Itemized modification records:
━━━━━━━━━━━━━━━━

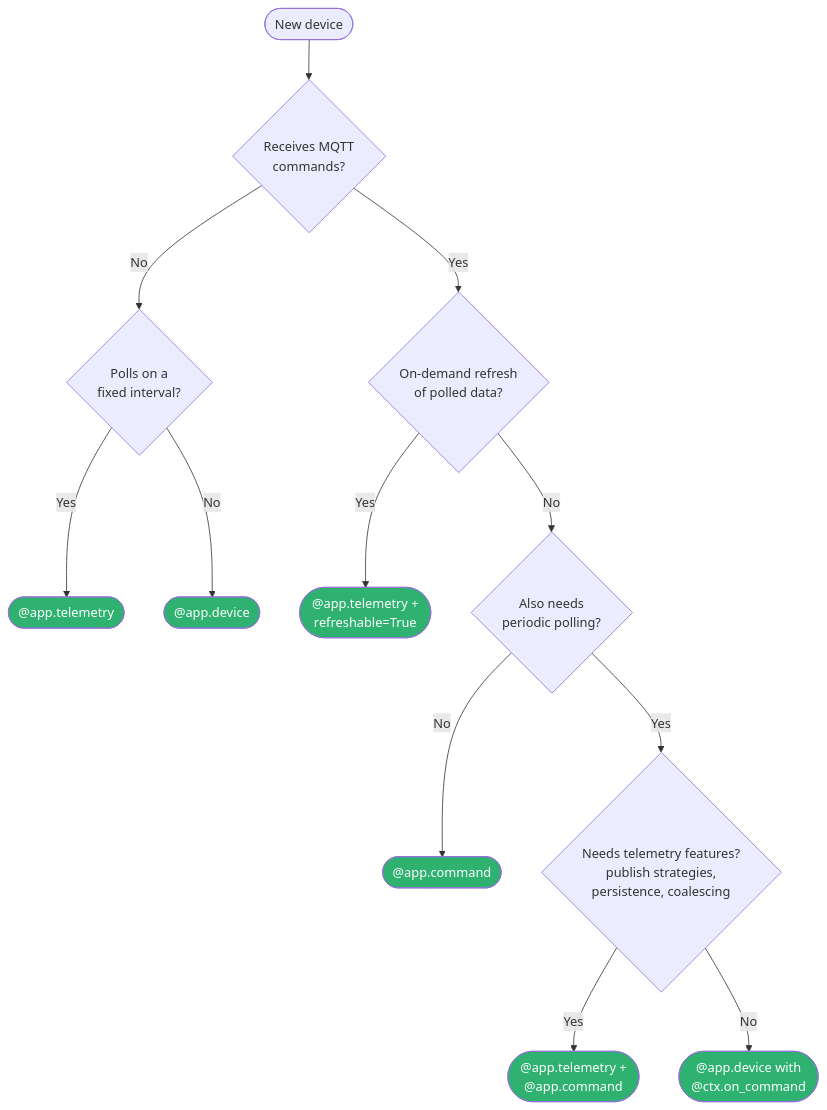
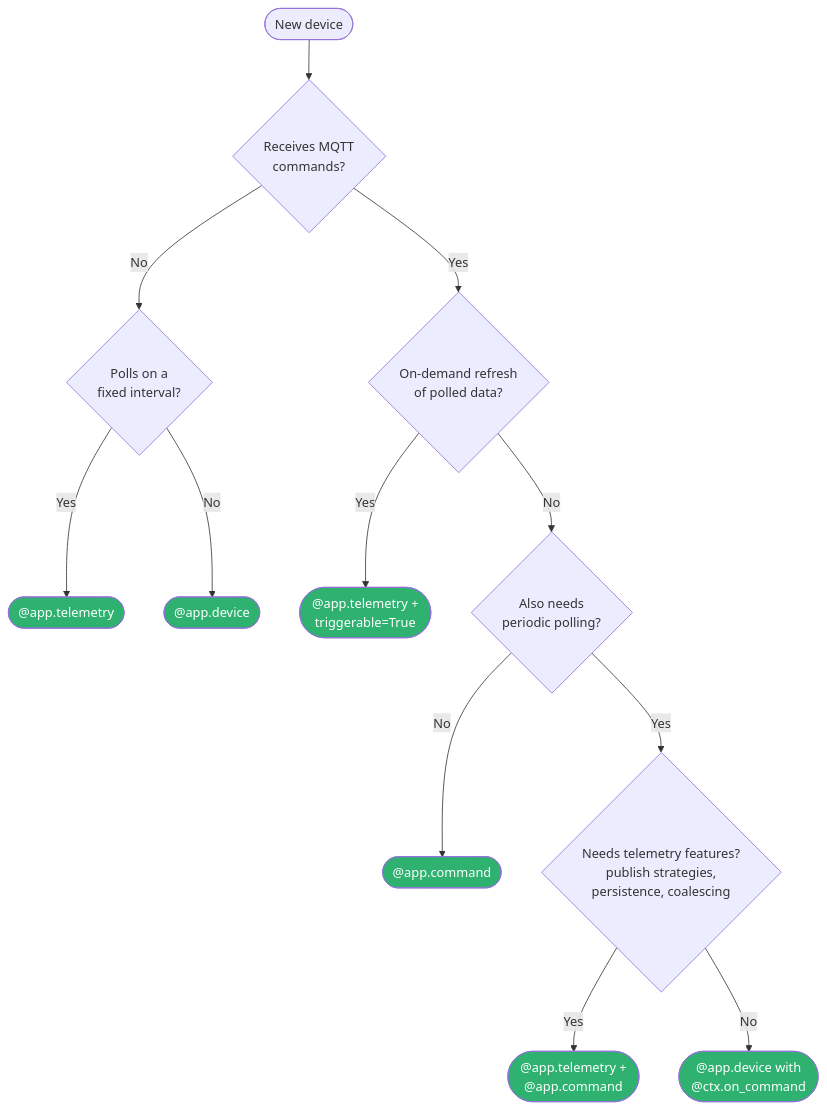
The fourth of 4 diagrams in docs/concepts/device-archetypes.md (ff-fab/cosalette), drawn with Mermaid before and after one commit. The commit also changed other lines of this file and 11 other files, not shown here.

First line of the commit message:
fix: remove refreshable alias, canonicalise triggerable across docs and tests

````diff
--- a/docs/concepts/device-archetypes.md
+++ b/docs/concepts/device-archetypes.md
@@ -321,23 +321,23 @@
 ```mermaid
 graph TD
     Start([New device]) --> Q1{Receives MQTT<br/>commands?}
 
     Q1 -->|No| Q2{Polls on a<br/>fixed interval?}
     Q2 -->|Yes| T(["@app.telemetry"])
     Q2 -->|No| D1(["@app.device"])
 
     Q1 -->|Yes| Q1a{On-demand refresh<br/>of polled data?}
-    Q1a -->|Yes| TT(["@app.telemetry +<br/>refreshable=True"])
+    Q1a -->|Yes| TT(["@app.telemetry +<br/>triggerable=True"])
     Q1a -->|No| Q3{Also needs<br/>periodic polling?}
     Q3 -->|No| C(["@app.command"])
     Q3 -->|Yes| Q4{Needs telemetry features?<br/>publish strategies,<br/>persistence, coalescing}
     Q4 -->|Yes| TC(["@app.telemetry +<br/>@app.command"])
     Q4 -->|No| D2(["@app.device with<br/>@ctx.on_command"])
 
     style T fill:#2FB170,color:#fff
     style D1 fill:#2FB170,color:#fff
     style C fill:#2FB170,color:#fff
     style TT fill:#2FB170,color:#fff
     style TC fill:#2FB170,color:#fff
     style D2 fill:#2FB170,color:#fff
 ```
````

━━━━━━━━━━━━━━━━

What needs to be done – Would you please repeat all the data word for word, but without the pictures?

Answer space –
The fourth of 4 diagrams in docs/concepts/device-archetypes.md (ff-fab/cosalette), drawn with Mermaid before and after one commit. The commit also changed other lines of this file and 11 other files, not shown here.

First line of the commit message:
fix: remove refreshable alias, canonicalise triggerable across docs and tests

````diff
--- a/docs/concepts/device-archetypes.md
+++ b/docs/concepts/device-archetypes.md
@@ -321,23 +321,23 @@
 ```mermaid
 graph TD
     Start([New device]) --> Q1{Receives MQTT<br/>commands?}
 
     Q1 -->|No| Q2{Polls on a<br/>fixed interval?}
     Q2 -->|Yes| T(["@app.telemetry"])
     Q2 -->|No| D1(["@app.device"])
 
     Q1 -->|Yes| Q1a{On-demand refresh<br/>of polled data?}
-    Q1a -->|Yes| TT(["@app.telemetry +<br/>refreshable=True"])
+    Q1a -->|Yes| TT(["@app.telemetry +<br/>triggerable=True"])
     Q1a -->|No| Q3{Also needs<br/>periodic polling?}
     Q3 -->|No| C(["@app.command"])
     Q3 -->|Yes| Q4{Needs telemetry features?<br/>publish strategies,<br/>persistence, coalescing}
     Q4 -->|Yes| TC(["@app.telemetry +<br/>@app.command"])
     Q4 -->|No| D2(["@app.device with<br/>@ctx.on_command"])
 
     style T fill:#2FB170,color:#fff
     style D1 fill:#2FB170,color:#fff
     style C fill:#2FB170,color:#fff
     style TT fill:#2FB170,color:#fff
     style TC fill:#2FB170,color:#fff
     style D2 fill:#2FB170,color:#fff
 ```
````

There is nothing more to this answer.